As already noted in this module, physical, economic, social and psychological recovery are all linked and inter-dependent processes. They are not normally sequential, however it is important to recognize that if economic recovery occurs rapidly this can provide the necessary impetus to support physical reconstruction. It needs to be emphasized again that successful recovery is not only a product oriented exercise measured in numbers but must also address local organizational capacities and long-term economic and social development concerns.
Reconstruction can provide extensive work opportunities with the potential for profits for building contractors. Unless authorities maintain effective quality control and enforcement, there is a real risk that the seeds of the next disaster can be sown at this time. Delays in reconstruction decisions, land allocation, micro zonation, new codes, provision of materials and expertise etc., can also result in the public taking its own actions to repair or rebuild without proper guidance and control by the authorities. In such situations it may still be better to make some sacrifices and act from available information and emergency codes rather than delay all actions for more thorough scientific studies. Likewise, mitigation measures that are acceptable and affordable by the vulnerable groups may have a chance of reducing future risks more than sophisticated measures that cannot be implemented or maintained by the affected population.

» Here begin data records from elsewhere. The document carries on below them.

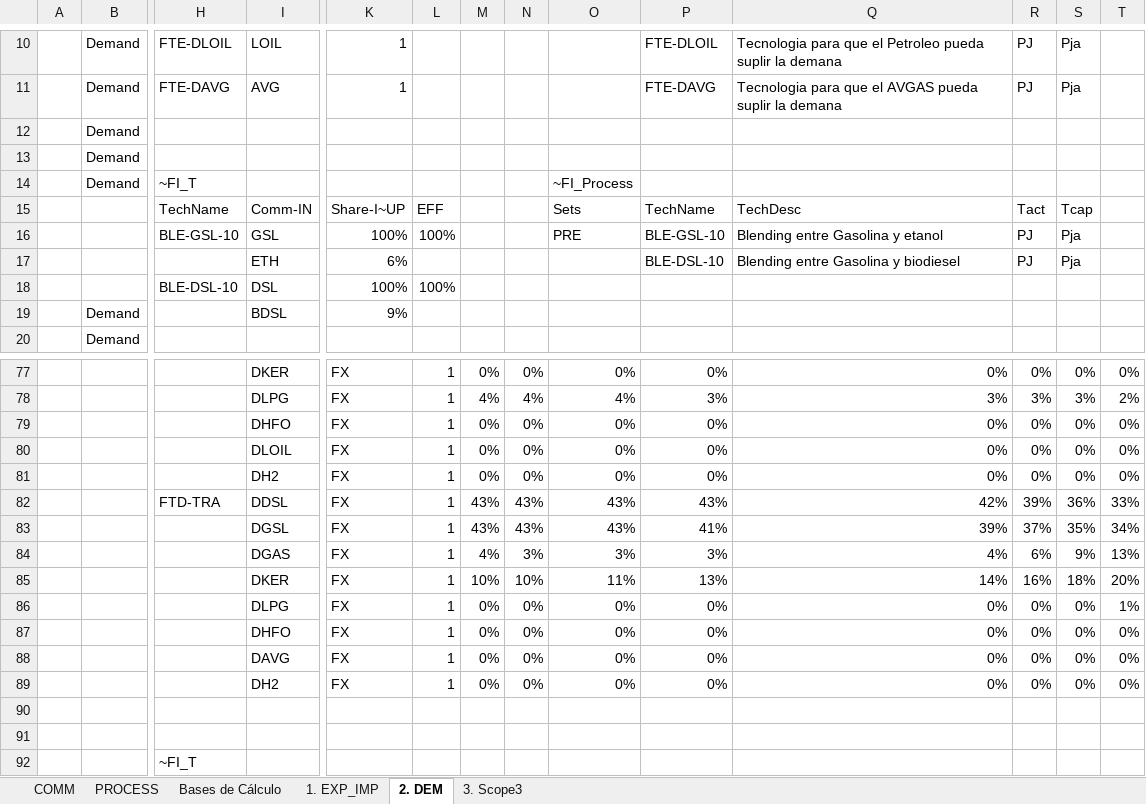
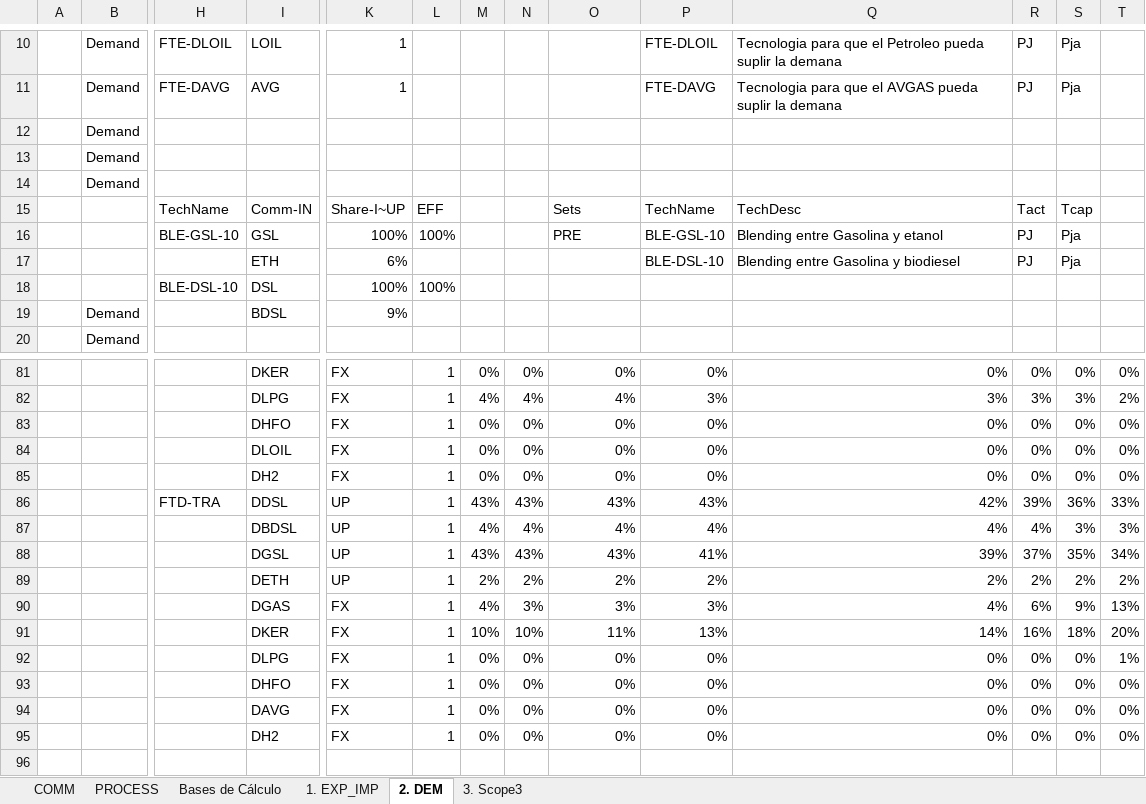
Before and after one commit to UIS-ECP/TIMES-UIS-v1-Nov, an Excel workbook: VT_REG1_BAU.xlsx, sheet 2. DEM, drawn as a sheet; only a part is shown, gaps mark what is left out; the shorter side is filled out with more unchanged rows; values as stored, in another font and other column widths than the file's, no cell formats; addresses are those after the commit; rows hold the shown columns only; the diff covers the shown part only; the diff names each change by its address in the sheet, - before the commit and + after, or states it on an @@ line.

```diff
--- a/VT_REG1_BAU.xlsx (sheet 2. DEM)
+++ b/VT_REG1_BAU.xlsx (sheet 2. DEM)
-H14: ~FI_T
+H14: (empty)
-O14: ~FI_Process
+O14: (empty)
-K86: FX
+K86: UP
+row 87:  |  |  | DBDSL | UP | 1 | 4% | 4% | 4% | 4% | 4% | 4% | 3% | 3%
-K88: FX
+K88: UP
+row 89:  |  |  | DETH | UP | 1 | 2% | 2% | 2% | 2% | 2% | 2% | 2% | 2%
```
Also changed, not shown: 6 added rows, 2 removed rows and 26 edited cells elsewhere in this sheet, sheet COMM, sheet Bases de Cálculo, cell formats, formulas that keep their value, 4 other files.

Government officials and politicians regularly make this assumption. To initiate building codes or land-use planning controls is one thing, to enforce them over time is another. It will be particularly difficult to ensure the obedience of poor families who cannot afford the extra expense of the code requirements or who have no access to safe land. One option will be to link codes and controls with some form of subsidy or incentives, and training for the public as well as inspection to ensure that the resources are available to ensure that compliance occurs. Nevertheless, it will still be optimistic to assume that marginal settlements and most rural areas will benefit from codes and controls without comprehensive planning that incorporates their wide spectrum of needs to achieve safety.

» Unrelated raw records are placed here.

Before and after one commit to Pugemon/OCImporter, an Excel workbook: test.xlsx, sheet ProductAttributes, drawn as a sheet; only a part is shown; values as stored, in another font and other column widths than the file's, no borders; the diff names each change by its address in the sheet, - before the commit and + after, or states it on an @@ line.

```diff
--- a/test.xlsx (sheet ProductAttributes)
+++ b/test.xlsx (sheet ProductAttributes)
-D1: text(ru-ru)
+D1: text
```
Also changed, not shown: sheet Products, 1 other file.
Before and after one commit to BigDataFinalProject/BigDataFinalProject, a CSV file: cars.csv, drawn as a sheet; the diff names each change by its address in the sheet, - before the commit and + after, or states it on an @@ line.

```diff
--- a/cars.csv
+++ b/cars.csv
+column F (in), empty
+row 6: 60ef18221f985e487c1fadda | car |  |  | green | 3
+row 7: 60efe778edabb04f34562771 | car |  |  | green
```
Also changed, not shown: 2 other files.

It will be particularly difficult to ensure the obedience of poor families who cannot afford the extra expense of the code requirements or who have no access to safe land.
Officials must recognize that before effective implementation of any reconstruction it will be imperative to look at the administrative system, planning procedures, codes of practice, quality control systems, land ownership, local power structures, general standards of living etc. to see if they need improvements prior to bricks being laid, seed sown or trees planted. The problem that is often faced is that authorities find themselves undertaking a double reconstruction process; they are reconstructing the failures of the system in reducing disaster risk and vulnerabilities, as well as post-disaster reconstruction.
... when you embark on reconstruction planning everyone you talk to blames this or that problem you encounter on the disaster. But gradually as you proceed it becomes all too apparent that at least 90% of the problems you are confronting were present well before the disaster occurred. All that has happened is that the disaster has acted as a surgeons scalpel to expose these latent weaknesses in buildings, the urban fabric, the planning system or the administrative infrastructure.
George Nez 1975
Q. Of the eight dangerous assumptions listed in the text, which in your own experience are the most likely to threaten the recovery/reconstruction plan if made and unverified?